▶ [What is being asked]:
In your answer, copy every entry that follows exactly.

▶ [Records shown]:
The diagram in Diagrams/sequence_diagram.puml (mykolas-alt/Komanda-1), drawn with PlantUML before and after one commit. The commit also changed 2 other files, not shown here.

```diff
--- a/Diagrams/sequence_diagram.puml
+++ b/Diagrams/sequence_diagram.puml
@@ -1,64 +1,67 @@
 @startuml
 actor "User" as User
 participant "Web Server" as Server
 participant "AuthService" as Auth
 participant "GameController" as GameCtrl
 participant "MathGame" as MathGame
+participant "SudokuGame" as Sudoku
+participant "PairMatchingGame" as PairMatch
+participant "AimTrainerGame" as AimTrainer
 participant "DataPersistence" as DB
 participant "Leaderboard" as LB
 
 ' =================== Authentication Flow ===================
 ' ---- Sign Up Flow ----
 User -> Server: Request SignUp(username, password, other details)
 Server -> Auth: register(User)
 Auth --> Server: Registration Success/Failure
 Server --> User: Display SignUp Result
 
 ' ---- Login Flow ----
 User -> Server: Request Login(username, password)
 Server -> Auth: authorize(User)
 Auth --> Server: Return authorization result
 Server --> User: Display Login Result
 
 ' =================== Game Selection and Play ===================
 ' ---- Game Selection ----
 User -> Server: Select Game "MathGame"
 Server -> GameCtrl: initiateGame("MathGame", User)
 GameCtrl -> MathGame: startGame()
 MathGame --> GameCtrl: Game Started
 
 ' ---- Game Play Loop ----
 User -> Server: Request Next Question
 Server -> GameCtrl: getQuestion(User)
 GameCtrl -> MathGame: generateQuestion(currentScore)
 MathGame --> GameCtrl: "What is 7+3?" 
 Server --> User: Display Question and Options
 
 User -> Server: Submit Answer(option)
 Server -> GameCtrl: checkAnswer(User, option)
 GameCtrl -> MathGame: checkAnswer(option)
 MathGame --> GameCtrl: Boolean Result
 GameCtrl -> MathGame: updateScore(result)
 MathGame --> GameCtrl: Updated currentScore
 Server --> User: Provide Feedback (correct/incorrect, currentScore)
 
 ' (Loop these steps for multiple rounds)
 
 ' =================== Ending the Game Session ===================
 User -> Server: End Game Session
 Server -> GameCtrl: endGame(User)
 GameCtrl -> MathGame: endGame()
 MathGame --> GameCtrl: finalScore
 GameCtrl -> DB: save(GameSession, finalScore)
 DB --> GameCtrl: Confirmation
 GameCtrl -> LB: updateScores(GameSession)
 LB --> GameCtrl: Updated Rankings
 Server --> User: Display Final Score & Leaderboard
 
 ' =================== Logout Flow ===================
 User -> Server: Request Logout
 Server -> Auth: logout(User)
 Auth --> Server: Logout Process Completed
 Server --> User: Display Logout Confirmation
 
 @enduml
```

▶ [Finished task]:
The diagram in Diagrams/sequence_diagram.puml (mykolas-alt/Komanda-1), drawn with PlantUML before and after one commit. The commit also changed 2 other files, not shown here.

```diff
--- a/Diagrams/sequence_diagram.puml
+++ b/Diagrams/sequence_diagram.puml
@@ -1,64 +1,67 @@
 @startuml
 actor "User" as User
 participant "Web Server" as Server
 participant "AuthService" as Auth
 participant "GameController" as GameCtrl
 participant "MathGame" as MathGame
+participant "SudokuGame" as Sudoku
+participant "PairMatchingGame" as PairMatch
+participant "AimTrainerGame" as AimTrainer
 participant "DataPersistence" as DB
 participant "Leaderboard" as LB
 
 ' =================== Authentication Flow ===================
 ' ---- Sign Up Flow ----
 User -> Server: Request SignUp(username, password, other details)
 Server -> Auth: register(User)
 Auth --> Server: Registration Success/Failure
 Server --> User: Display SignUp Result
 
 ' ---- Login Flow ----
 User -> Server: Request Login(username, password)
 Server -> Auth: authorize(User)
 Auth --> Server: Return authorization result
 Server --> User: Display Login Result
 
 ' =================== Game Selection and Play ===================
 ' ---- Game Selection ----
 User -> Server: Select Game "MathGame"
 Server -> GameCtrl: initiateGame("MathGame", User)
 GameCtrl -> MathGame: startGame()
 MathGame --> GameCtrl: Game Started
 
 ' ---- Game Play Loop ----
 User -> Server: Request Next Question
 Server -> GameCtrl: getQuestion(User)
 GameCtrl -> MathGame: generateQuestion(currentScore)
 MathGame --> GameCtrl: "What is 7+3?" 
 Server --> User: Display Question and Options
 
 User -> Server: Submit Answer(option)
 Server -> GameCtrl: checkAnswer(User, option)
 GameCtrl -> MathGame: checkAnswer(option)
 MathGame --> GameCtrl: Boolean Result
 GameCtrl -> MathGame: updateScore(result)
 MathGame --> GameCtrl: Updated currentScore
 Server --> User: Provide Feedback (correct/incorrect, currentScore)
 
 ' (Loop these steps for multiple rounds)
 
 ' =================== Ending the Game Session ===================
 User -> Server: End Game Session
 Server -> GameCtrl: endGame(User)
 GameCtrl -> MathGame: endGame()
 MathGame --> GameCtrl: finalScore
 GameCtrl -> DB: save(GameSession, finalScore)
 DB --> GameCtrl: Confirmation
 GameCtrl -> LB: updateScores(GameSession)
 LB --> GameCtrl: Updated Rankings
 Server --> User: Display Final Score & Leaderboard
 
 ' =================== Logout Flow ===================
 User -> Server: Request Logout
 Server -> Auth: logout(User)
 Auth --> Server: Logout Process Completed
 Server --> User: Display Logout Confirmation
 
 @enduml
```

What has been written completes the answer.